The students get up to leave the auditorium for their next class.
The auditorium doors won’t open.
Someone starts shooting.
Told over the span of 54 harrowing minutes from four different perspectives, terror reigns as one student’s calculated revenge turns into the ultimate game of survival.
This is Where It Ends came to my attention via some friends on Tumblr, who were all raving about how amazing the book was. Because of this, I went into it with some pretty high expectations, although I fully believed my reading experience would be different than there, simply because I’m a teacher and this is something I’ve thought about because school shootings have become more and more rampant here in the US. Unfortunately for me, this book did not achieve the amazingness that others claimed it had for them. While I definitely feel like this is a book that needed to be written, I feel like it failed in its telling, at least for me personally. I will try to tell you why below, although be aware that – even almost two weeks after reading this – my thoughts are still quite jumbled and hard to sort out coherently.
First of all, this book is told through multiple viewpoints. The shooter feels like each of these characters has done something to him personally, and – I hate to say this – but I can sort of see where he’s coming from. He is clearly suffering from some type of mental illness, and has had little to no support from anyone after the death of his mother. I am NOT saying that anyone deserved what happened to them – there is never a reason to go into a school and open fire on students, most of which quite obviously hadn’t done anything – but there were clear indicators that he wasn’t okay, and, as a teacher, that’s the part that really hit me the hardest. However, I feel like it was precisely because the book is told through these characters’ viewpoints that the book didn’t work for me. I think it would have been a much more powerful read if we could have heard from some of the kids who didn’t know the shooter, and didn’t know what he’d been going through. I dunno. That part of the book just fell flat for me.
There are also timestamps in this book, which are supposed to help with the urgency of the situation, and help the reader stay engaged. And I do want to say that, while I didn’t love this book, it was a quick read, and I was definitely interested in seeing how things would turn out. But there wasn’t the “must keep reading” feeling from this book for me, either. I saw someone else say that this was a case of an author with a great idea who struggled to bring it to fruition, and I kind of agree. I think all of the elements were there, but I just wasn’t connected to any of the characters, which didn’t help with my overall feelings.

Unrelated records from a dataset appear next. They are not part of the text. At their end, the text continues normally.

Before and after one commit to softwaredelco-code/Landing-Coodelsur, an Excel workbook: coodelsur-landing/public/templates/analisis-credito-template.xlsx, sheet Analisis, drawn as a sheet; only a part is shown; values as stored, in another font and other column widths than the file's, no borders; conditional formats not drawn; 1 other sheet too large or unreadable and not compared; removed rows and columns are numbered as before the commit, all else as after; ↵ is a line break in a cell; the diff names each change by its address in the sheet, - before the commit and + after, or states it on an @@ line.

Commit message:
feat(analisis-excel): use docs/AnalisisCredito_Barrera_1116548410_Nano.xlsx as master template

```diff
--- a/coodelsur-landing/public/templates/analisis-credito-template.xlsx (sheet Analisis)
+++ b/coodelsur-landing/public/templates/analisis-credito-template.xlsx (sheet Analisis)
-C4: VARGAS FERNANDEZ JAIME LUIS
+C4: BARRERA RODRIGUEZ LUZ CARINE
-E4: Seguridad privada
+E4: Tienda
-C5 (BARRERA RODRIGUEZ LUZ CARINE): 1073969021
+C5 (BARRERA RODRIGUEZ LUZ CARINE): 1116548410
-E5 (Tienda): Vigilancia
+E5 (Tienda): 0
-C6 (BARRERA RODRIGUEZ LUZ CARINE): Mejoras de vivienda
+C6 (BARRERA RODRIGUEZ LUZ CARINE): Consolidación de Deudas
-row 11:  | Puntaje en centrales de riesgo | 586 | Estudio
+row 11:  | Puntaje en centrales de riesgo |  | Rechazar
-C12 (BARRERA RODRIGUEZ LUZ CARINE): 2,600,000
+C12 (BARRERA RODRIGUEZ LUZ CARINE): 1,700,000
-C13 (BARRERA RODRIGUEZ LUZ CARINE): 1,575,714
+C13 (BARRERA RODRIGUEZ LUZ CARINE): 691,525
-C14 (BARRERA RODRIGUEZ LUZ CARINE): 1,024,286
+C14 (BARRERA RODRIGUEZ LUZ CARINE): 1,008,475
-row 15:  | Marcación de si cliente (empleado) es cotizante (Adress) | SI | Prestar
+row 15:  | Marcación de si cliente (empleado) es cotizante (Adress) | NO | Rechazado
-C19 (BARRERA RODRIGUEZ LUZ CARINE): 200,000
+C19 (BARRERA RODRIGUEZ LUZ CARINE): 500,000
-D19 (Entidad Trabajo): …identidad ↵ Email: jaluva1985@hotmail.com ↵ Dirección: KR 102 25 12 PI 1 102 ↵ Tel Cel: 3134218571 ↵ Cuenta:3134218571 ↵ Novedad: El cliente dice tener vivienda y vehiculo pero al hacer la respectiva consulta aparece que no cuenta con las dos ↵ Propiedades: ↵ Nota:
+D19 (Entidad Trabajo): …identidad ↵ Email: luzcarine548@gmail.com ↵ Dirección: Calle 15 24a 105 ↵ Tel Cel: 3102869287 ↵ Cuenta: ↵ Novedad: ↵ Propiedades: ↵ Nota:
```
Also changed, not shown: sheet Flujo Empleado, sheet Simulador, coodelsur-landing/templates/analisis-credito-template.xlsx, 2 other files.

All in all, I think this book is worth a read. I also want to say that several people did love it – it totally worked for them – and I am kind of the odd bird. But overall I think the focus of this book was on the wrong characters, and the action and suspense weren’t as gripping as it should – and could – have been. However, feel free to take all of this with a grain of salt! If you’re curious at all, I’d recommend you give it a read just so you can see how you feel for yourself.
An e-galley was provided by the publisher via NetGalley in exchange for an honest review.